Provided information:
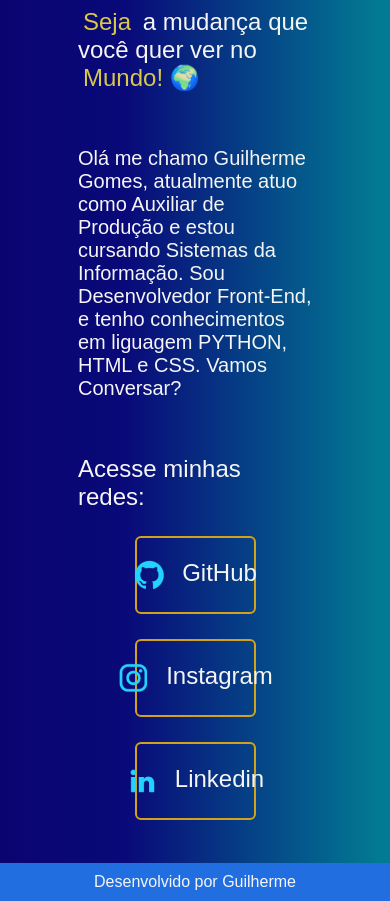
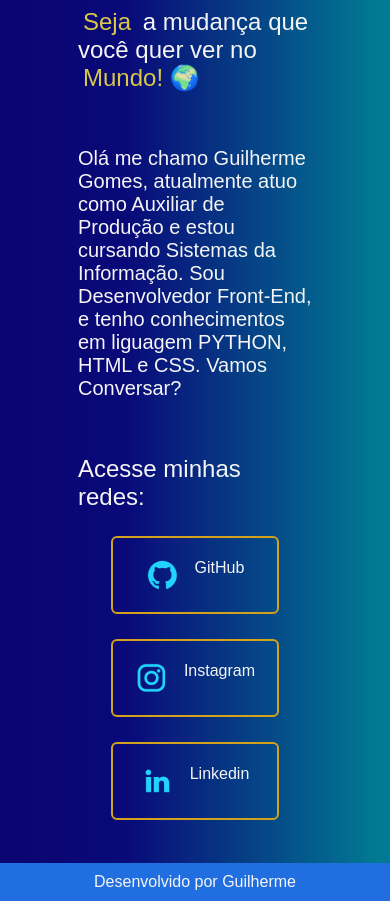
Before and after one commit to GuilhermeGDevs/Portif-lio, a plain HTML site: page index.html in a window 390 px wide. Shown: the part 423-1324 px from the top of the page. Drawn offline with Linux system fonts and the light colour scheme; a web font is replaced by a local one.

Commit message:
Add files via upload

```diff
--- a/style.css
+++ b/style.css
@@ -211,12 +211,12 @@ body {
         flex-direction: column-reverse;
         padding: 5%;
     }
-   .botao{
-       font-size: 1rem;
-       width: 70%
-   }
     .stilo{
         width: auto;
+    }
+    .botao{
+        font-size: 1rem;
+        width: 70%;
     }
     .minhafoto{
         width: 50%;
--- a/style/style.css
+++ b/style/style.css
@@ -214,6 +214,10 @@ body {
     .stilo{
         width: auto;
     }
+    .botao{
+        font-size: 1rem;
+        width: 70%;
+    }
     .minhafoto{
         width: 50%;
     }
```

Goal of the exercise: If a line in the material contains the word "style", copy that line.

Output of the task:
--- a/style.css
+++ b/style.css
--- a/style/style.css
+++ b/style/style.css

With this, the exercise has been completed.